Off I went on country roads, a very pleasant experience until I hit the unpaved part. “Continue for 9 miles.” The google likes to joke.

After about five I turned off and headed to the two lane highway.

Did I mention that these roads are level. (Bike tourist never use the “f” word.) I was clipping along at 15 miles per hour with little effort. What a pleasant contrast to yesterday’s slog.

The fields were quagmires so I knew camping wasn’t going to happen.

As I rode into Dwight, some 37 miles after I began, I could tell I was bonking. The fuel from breakfast was used up. Fortunately there was a family restaurant at the turn to Route 66. (Family restaurants are ubiquitous in the Midwest.) I ordered lunch and was thrilled to see piles of food arrive at my table. It took me close to an hour to down it all. No crumbs for the mouse this day.

Just before entering the restaurant I checked my weather app. It predicted a thunderstorm for the next two hours. It was a false alarm.

I rode 66 southwest with the wind aiding my effort. The highway is concrete with many patches and pot holes. Many years ago the state decided to let the western two lanes deteriorate. It reminded me of snowmobile trails in the Upper Peninsula of Michigan.

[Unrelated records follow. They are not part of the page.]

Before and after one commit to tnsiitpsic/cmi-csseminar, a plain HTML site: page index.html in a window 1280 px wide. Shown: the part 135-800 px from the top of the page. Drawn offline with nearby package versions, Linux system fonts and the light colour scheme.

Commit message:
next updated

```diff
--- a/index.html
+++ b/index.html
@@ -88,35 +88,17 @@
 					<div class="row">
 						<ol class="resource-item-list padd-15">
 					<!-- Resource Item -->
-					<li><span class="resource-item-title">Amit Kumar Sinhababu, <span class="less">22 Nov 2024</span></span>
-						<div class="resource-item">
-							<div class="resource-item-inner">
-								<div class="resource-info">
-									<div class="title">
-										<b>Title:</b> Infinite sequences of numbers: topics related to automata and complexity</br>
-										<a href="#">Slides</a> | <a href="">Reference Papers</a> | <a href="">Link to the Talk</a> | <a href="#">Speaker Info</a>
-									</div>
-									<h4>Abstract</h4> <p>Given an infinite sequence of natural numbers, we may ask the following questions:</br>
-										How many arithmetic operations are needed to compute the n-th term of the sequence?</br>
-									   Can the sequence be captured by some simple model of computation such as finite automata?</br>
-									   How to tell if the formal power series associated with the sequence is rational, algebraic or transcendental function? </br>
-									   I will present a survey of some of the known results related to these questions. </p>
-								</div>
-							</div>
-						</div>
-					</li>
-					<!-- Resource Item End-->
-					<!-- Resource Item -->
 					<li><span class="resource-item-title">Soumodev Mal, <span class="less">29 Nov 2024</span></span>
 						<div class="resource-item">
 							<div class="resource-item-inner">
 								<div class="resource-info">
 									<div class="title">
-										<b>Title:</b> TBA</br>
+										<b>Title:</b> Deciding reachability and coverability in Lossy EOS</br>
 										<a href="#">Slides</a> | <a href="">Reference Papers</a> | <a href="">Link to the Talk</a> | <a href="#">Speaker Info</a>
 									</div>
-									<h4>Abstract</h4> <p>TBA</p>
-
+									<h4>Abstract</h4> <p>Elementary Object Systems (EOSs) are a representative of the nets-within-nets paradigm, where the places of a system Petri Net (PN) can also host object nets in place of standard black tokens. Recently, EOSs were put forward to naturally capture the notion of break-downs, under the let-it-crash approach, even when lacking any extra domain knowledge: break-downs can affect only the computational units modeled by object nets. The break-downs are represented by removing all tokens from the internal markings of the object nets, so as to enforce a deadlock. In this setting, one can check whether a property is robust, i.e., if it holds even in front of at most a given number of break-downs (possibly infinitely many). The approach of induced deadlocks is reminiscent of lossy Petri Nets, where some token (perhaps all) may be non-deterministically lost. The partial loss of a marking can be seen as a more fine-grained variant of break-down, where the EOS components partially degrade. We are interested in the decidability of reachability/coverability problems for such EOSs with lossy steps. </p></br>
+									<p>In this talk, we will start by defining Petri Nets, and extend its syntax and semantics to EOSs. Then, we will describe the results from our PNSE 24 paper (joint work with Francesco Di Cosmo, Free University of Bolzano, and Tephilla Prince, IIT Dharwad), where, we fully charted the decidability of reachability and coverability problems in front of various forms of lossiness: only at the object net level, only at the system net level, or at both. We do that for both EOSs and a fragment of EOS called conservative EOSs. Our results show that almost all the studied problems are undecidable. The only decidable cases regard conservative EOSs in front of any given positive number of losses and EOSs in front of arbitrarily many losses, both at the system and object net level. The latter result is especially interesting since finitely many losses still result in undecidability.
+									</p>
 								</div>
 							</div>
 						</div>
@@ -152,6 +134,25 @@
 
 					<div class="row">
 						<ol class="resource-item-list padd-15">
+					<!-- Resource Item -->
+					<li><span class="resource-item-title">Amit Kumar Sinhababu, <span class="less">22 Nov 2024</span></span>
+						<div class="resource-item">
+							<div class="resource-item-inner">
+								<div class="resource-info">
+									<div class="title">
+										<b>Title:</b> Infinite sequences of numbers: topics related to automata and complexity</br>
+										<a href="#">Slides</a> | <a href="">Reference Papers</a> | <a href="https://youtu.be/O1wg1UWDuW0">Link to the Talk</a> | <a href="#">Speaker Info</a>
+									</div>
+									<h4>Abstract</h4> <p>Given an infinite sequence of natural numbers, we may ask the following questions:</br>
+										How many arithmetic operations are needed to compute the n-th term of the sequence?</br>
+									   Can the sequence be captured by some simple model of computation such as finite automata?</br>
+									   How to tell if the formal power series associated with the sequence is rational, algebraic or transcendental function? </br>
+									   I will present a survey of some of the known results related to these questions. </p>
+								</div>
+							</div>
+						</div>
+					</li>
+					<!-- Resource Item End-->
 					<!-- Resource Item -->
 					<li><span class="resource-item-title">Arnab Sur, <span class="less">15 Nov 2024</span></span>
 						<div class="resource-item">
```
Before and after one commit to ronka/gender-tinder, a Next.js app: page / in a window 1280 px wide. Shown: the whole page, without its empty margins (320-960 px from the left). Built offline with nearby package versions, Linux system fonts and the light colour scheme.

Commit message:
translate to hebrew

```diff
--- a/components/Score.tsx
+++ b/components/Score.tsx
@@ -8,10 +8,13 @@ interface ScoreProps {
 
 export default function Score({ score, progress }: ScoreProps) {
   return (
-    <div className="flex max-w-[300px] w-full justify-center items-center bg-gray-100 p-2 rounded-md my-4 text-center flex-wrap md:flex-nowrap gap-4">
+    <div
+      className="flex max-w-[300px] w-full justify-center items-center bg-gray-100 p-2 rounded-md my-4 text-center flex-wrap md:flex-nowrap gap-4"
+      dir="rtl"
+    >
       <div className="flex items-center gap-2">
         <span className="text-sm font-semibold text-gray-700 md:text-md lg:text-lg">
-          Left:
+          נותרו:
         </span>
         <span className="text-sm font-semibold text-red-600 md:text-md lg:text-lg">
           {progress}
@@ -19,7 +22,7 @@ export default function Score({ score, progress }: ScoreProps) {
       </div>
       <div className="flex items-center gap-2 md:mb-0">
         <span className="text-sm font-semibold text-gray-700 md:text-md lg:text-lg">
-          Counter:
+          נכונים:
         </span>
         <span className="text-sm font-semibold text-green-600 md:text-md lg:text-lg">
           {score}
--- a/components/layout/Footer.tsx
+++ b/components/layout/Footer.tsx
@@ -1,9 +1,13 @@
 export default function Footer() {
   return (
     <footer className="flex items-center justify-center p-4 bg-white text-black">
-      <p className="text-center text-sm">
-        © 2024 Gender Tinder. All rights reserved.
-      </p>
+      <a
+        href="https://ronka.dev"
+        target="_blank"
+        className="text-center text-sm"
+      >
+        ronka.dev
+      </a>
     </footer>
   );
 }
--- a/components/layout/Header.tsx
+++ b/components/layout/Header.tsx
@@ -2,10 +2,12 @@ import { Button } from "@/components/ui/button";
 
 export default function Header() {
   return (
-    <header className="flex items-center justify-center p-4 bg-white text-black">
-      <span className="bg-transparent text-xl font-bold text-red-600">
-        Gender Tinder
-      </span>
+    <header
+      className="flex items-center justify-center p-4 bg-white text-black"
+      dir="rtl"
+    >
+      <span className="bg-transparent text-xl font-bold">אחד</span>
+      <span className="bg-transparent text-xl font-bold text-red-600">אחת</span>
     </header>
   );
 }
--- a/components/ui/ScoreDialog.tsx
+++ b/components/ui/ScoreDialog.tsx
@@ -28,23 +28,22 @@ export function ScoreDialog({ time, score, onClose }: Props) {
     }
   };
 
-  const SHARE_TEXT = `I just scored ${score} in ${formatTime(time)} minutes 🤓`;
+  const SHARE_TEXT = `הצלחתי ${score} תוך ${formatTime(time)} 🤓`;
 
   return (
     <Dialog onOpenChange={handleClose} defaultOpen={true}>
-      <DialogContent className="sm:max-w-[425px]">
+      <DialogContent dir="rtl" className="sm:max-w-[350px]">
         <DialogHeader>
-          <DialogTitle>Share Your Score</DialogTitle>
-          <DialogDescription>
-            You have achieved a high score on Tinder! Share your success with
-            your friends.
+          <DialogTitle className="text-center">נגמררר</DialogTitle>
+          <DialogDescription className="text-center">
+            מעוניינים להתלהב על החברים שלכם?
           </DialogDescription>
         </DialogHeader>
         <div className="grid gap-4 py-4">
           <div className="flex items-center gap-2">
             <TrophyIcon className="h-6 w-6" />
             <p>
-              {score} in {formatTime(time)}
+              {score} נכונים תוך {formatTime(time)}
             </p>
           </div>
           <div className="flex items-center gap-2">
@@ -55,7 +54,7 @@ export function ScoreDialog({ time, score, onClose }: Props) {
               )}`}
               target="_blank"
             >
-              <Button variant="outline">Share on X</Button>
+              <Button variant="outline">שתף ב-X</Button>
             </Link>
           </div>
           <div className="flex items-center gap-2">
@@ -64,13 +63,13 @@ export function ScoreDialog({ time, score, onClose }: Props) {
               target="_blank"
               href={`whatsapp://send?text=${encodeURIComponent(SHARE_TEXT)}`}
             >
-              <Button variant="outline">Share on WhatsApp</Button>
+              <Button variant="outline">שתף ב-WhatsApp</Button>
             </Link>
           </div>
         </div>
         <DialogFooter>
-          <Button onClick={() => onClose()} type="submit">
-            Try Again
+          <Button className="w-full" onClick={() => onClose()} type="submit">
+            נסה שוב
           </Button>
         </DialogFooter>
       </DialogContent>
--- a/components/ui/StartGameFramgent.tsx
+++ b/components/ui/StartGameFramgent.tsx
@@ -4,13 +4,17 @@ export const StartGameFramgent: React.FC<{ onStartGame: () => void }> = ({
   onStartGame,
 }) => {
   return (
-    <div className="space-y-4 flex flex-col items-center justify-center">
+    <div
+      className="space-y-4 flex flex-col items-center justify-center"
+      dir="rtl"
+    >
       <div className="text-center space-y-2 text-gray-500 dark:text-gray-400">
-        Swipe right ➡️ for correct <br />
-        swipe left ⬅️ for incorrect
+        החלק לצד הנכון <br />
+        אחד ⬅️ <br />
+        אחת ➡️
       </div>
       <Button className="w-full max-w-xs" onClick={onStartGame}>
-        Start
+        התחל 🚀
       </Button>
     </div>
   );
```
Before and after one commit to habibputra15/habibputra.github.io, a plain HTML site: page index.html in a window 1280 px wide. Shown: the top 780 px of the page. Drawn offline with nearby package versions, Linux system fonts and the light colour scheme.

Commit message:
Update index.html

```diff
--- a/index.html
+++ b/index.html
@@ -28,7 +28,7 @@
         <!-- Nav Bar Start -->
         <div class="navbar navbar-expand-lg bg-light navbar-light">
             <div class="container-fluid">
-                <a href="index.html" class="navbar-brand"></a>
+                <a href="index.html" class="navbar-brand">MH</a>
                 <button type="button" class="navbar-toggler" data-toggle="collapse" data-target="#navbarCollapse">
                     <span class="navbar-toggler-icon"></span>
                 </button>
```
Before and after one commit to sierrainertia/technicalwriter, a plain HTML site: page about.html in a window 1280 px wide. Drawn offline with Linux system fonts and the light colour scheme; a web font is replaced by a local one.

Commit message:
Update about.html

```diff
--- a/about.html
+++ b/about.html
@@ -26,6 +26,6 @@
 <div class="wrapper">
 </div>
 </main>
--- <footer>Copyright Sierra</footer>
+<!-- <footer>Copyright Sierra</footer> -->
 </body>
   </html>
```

My original plan was to stop in Dwight but it was barely afternoon so I forged ahead to Pontiac. On the way I passed through Odell where I crossed my route from last year. I re-took a picture while I was in town.

Pontiac boasted several museums. I went into the Route 66 museum. It was filled with memorabilia. I thought of my friend Rachel’s descriptions of the Haines, Alaska Hammer Museum.

Route 66 changed course several times. In Pontiac there are sections that date back to the late 1920s. Somebody decided to build a bypass in 1930.

There are restored buildings along the road from time to time. The Standard Oil station was cute. It would have looked better with a big 1930s car out front.

Despite the fact that the trail is clearly marked and that I had an actual map of the road, I missed a turn south of Pontiac. The level terrain made it no big deal, perhaps an extra two or three miles, but I felt embarrassed to have screwed up something so simple.

I recovered and found my hotel outside Chenoa. The desk clerk is from Gurjarat in India. It’s amazing how many small town hotels are staffed by Gurjaratis. I often wonder how they find these places.

After check in I discovered the tap water had the faint smell of sulfur, probably untreated well water. I’ll be buying bottled water for tomorrow.

So Day 2 ends at 70 1/2 miles. I’m hoping the Nats v Cubs game is on the telly tonight.

Props to all the folks back home who participated in Bike to Work Day. Thanks to Monica for offering to grab a shirt for me.